Outside of the game requiring quite a bit of trial and error, Ghostrunner’s biggest issue is probably its length. How long it takes you to beat the game is likely going to depend on how good you are at the game. Those that rarely die will obviously finish the game quicker than others. It seems like most players have been able to beat the game within about 6-8 hours. I kind of wish the game was a little longer though as the game is really fun. The game does have some replay value though. The game has quite a few collectibles to find which will add time. The combat sections are also designed in a way where you could approach them in different ways. For a game that is kind of linear I think Ghostrunner has a lot more replay value than you would expect.
When I first saw Ghostrunner I had pretty high expectations for the game as it looked like a fast paced thrill ride. I can’t say that I was disappointed by the game. The game has two main mechanics and both are quite satisfying. The parkour platforming sections of the game are fantastic. The game has a great sense of speed as you quickly jump between platforms and walls where it really feels like you are running through a futuristic city. Ghostrunner might have some of the best parkour style gameplay of any game that I have ever played. The combat works off of this as you combine platforming with melee attacks as you try to avoid enemy attacks. In a way this kind of feels like a puzzle as you figure out how to use the environment to your advantage. The combat relies on a lot of trial and error which can be kind of frustrating at times. Due to frequent checkpoints and fast load times though this is not nearly as bad as it could have been. Ghostrunner’s atmosphere and story are also pretty good.
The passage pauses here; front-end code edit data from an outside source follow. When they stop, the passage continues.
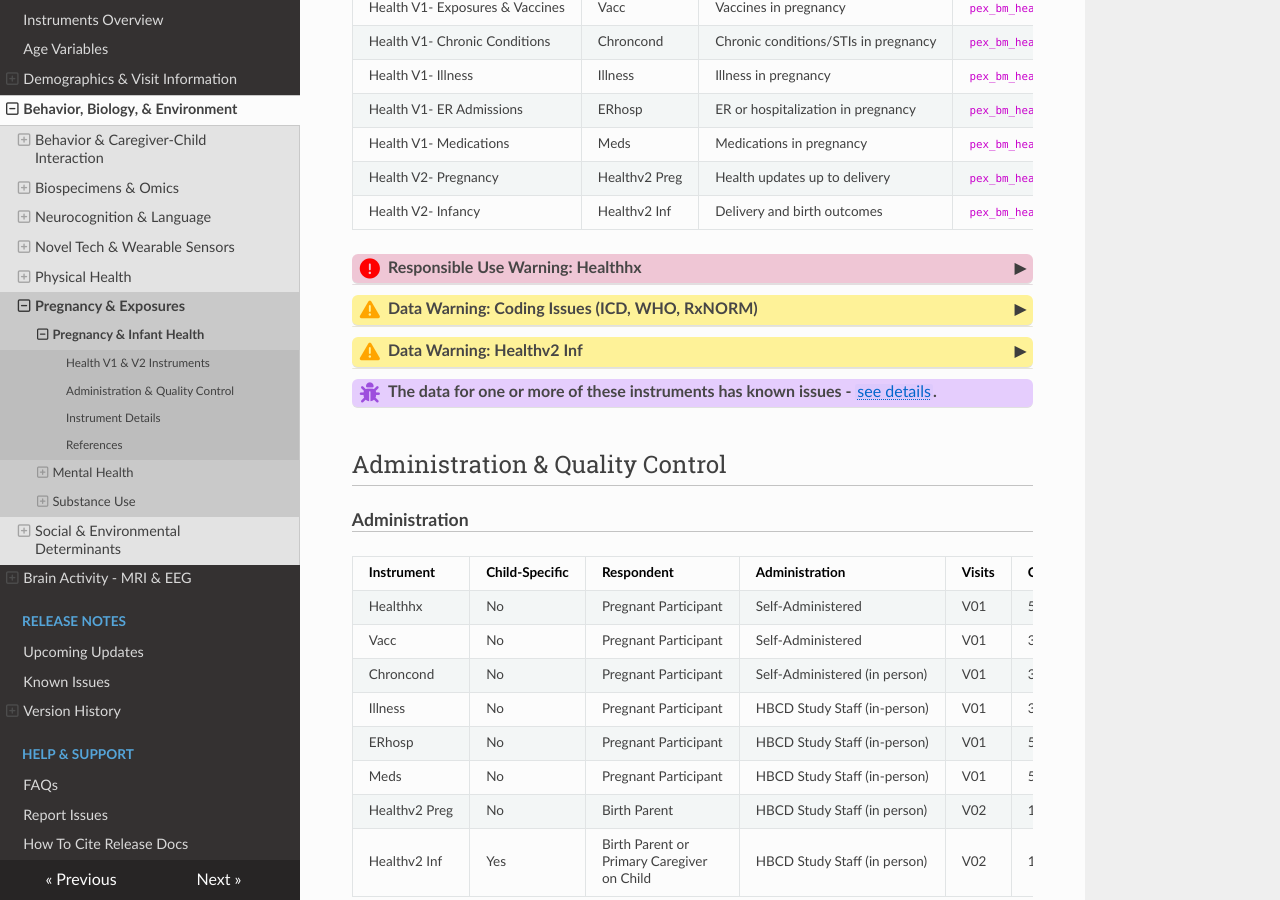
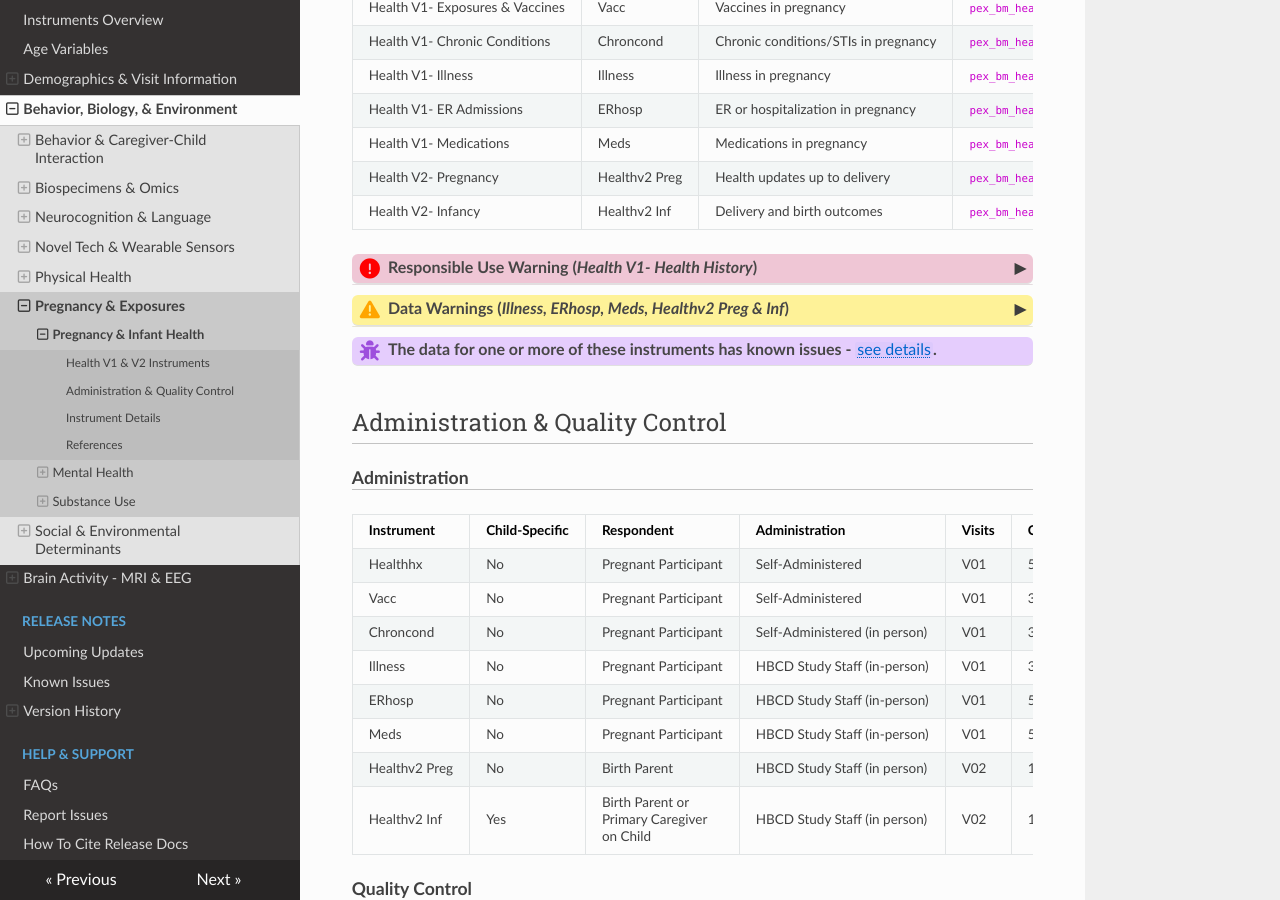
Before and after one commit to nbdc-datahub/hbcd-docs, an MkDocs documentation site: the page built from docs/instruments/pregexp/pex.md, in a window 1280 px wide and 900 px high, scrolled down 400 px. Built offline with MkDocs 1.6.1, drawn with Linux system fonts in a browser that asks for light colours; nearby versions of some CDN libraries.

Commit message:
consolidate pex warnings into single banner

```diff
--- a/docs/instruments/pregexp/pex.md
+++ b/docs/instruments/pregexp/pex.md
@@ -63,11 +63,11 @@
 </tbody>
 </table>
 
-<div id="alert-healthhx" class="alert-banner" onclick="toggleCollapse(this)">
+<div id="alert" class="alert-banner" onclick="toggleCollapse(this)">
   <span class="emoji"><i class="fas fa-exclamation-circle"></i></span>
   <span class="text-with-link">
-  <span class="text">Responsible Use Warning: Healthhx</span>
-  <a class="anchor-link" href="#alert-healthhx" title="Copy link">
+  <span class="text">Responsible Use Warning (<i>Health V1- Health History</i>)</span>
+  <a class="anchor-link" href="#alert" title="Copy link">
   <i class="fa-solid fa-link"></i>
   </a>
   </span>
@@ -77,18 +77,19 @@
 <p>Amidst powerful societal expectations to ‘do what’s best for the baby’ during pregnancy (i.e. by stopping substance use), up to half of pregnancies in the United States are unintended with 1 in 5 unwanted (<a href="https://doi.org/10.1016/S2214-109X(20)30315-6">Bearak et al. 2020</a>). This discrepancy contributes to implicit bias against pregnant individuals who use substances as ‘not caring about their babies’ which is neither humane, nor evidence based (<a href="https://doi.org/10.1016/j.socscimed.2022.115071">Massey et al., 2022</a>). While cessation of substance use during pregnancy is universally recognized as optimal, the ability to make this “parental” sacrifice varies substantially between birthing individuals and within individuals between their different pregnancies (<a href="https://doi.org/10.1007/s00737-023-01396-z">Level et al., 2024</a>). Failure to recognize this inherent heterogeneity in pregnancy intention stigmatizes substance users who did not intend to want to become pregnant. Summarily, inclusion of pregnancy intention as a covariate in all studies that characterize prenatal substance exposure (in the absence of a strong justification otherwise) is thus strongly recommended to acknowledge myriad experiences of birthing parents who participated in HBCD who made this research possible.</p>
 </div>
 
-<div id="warning-coding" class="warning-banner" onclick="toggleCollapse(this)">
+<div id="warning" class="warning-banner" onclick="toggleCollapse(this)">
     <span class="emoji"><i class="fas fa-exclamation-triangle"></i></span>
   <span class="text-with-link">
-  <span class="text">Data Warning: Coding Issues (ICD, WHO, RxNORM)</i></span>
-  <a class="anchor-link" href="#warning-coding" title="Copy link">
+  <span class="text">Data Warnings (<i>Illness, ERhosp, Meds, Healthv2 Preg & Inf</i>)</span>
+  <a class="anchor-link" href="#warning" title="Copy link">
   <i class="fa-solid fa-link"></i>
   </a>
   </span>
   <span class="arrow">▸</span>
 </div>
 <div class="warning-collapsible-content">
-  <p>Coding challenges were identified for the following systems:</p>
+<p><b>Coding Issues (ICD, WHO, RxNORM)</b><br>
+Coding challenges were identified for the following systems:</p>
   <ul>
     <li>ICD codes (via BioPortal) – reasons for medication use, ER visits, and hospitalizations</li>
     <li>WHO symptom codes – symptom reporting</li>
@@ -137,20 +138,8 @@
 </tr>
 </tbody>
 </table>
-</div>
-
-<div id="warning-v2inf" class="warning-banner" onclick="toggleCollapse(this)">
-    <span class="emoji"><i class="fas fa-exclamation-triangle"></i></span>
-  <span class="text-with-link">
-  <span class="text">Data Warning: Healthv2 Inf</i></span>
-  <a class="anchor-link" href="#warning-v2inf" title="Copy link">
-  <i class="fa-solid fa-link"></i>
-  </a>
-  </span>
-  <span class="arrow">▸</span>
-</div>
-<div class="warning-collapsible-content">
-<p>Note that out-of-range values were filtered (i.e. changed to "n/a") for Healthv2 Inf (<code>pex_bm_healthv2_inf</code>). Valid field values are documented <a href="../../../../changelog/versions/R1/#filtered-field-values">here</a> under Exclusion Criteria for the current release.</p>
+<p><b>Health V2- Infancy: Out-of-Range Values Filtered</b><br>
+Note that out-of-range values were filtered (i.e. changed to "n/a") for Healthv2 Inf (<code>pex_bm_healthv2_inf</code>). Valid field values are documented <a href="../../../../changelog/versions/R1/#filtered-field-values">here</a> under Exclusion Criteria for the current release.</p>
 </div>
 
 <div id="issues" class="issues-banner">
```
Probably the game’s biggest problem is just the fact that it ends too quickly. If the concept interests you at all though you will likely really enjoy your time with the game.
My recommendation for Ghostrunner is pretty simple. If the premise doesn’t intrigue you or you don’t care for the parkour or trial and error combat, Ghostrunner probably won’t be for you. Those that are at all intrigued by the premise though will likely love Ghostrunner and should definitely look into picking it up.
We at Geeky Hobbies would like to thank One More Level, 3D Realms, Slipgate Ironworks™, 505 Games, and All in! Games for the review copy of Ghostrunner used for this review. Other than receiving a free copy of the game to review, we at Geeky Hobbies received no other compensation for this review. Receiving the review copy for free had no impact on the content of this review or the final score.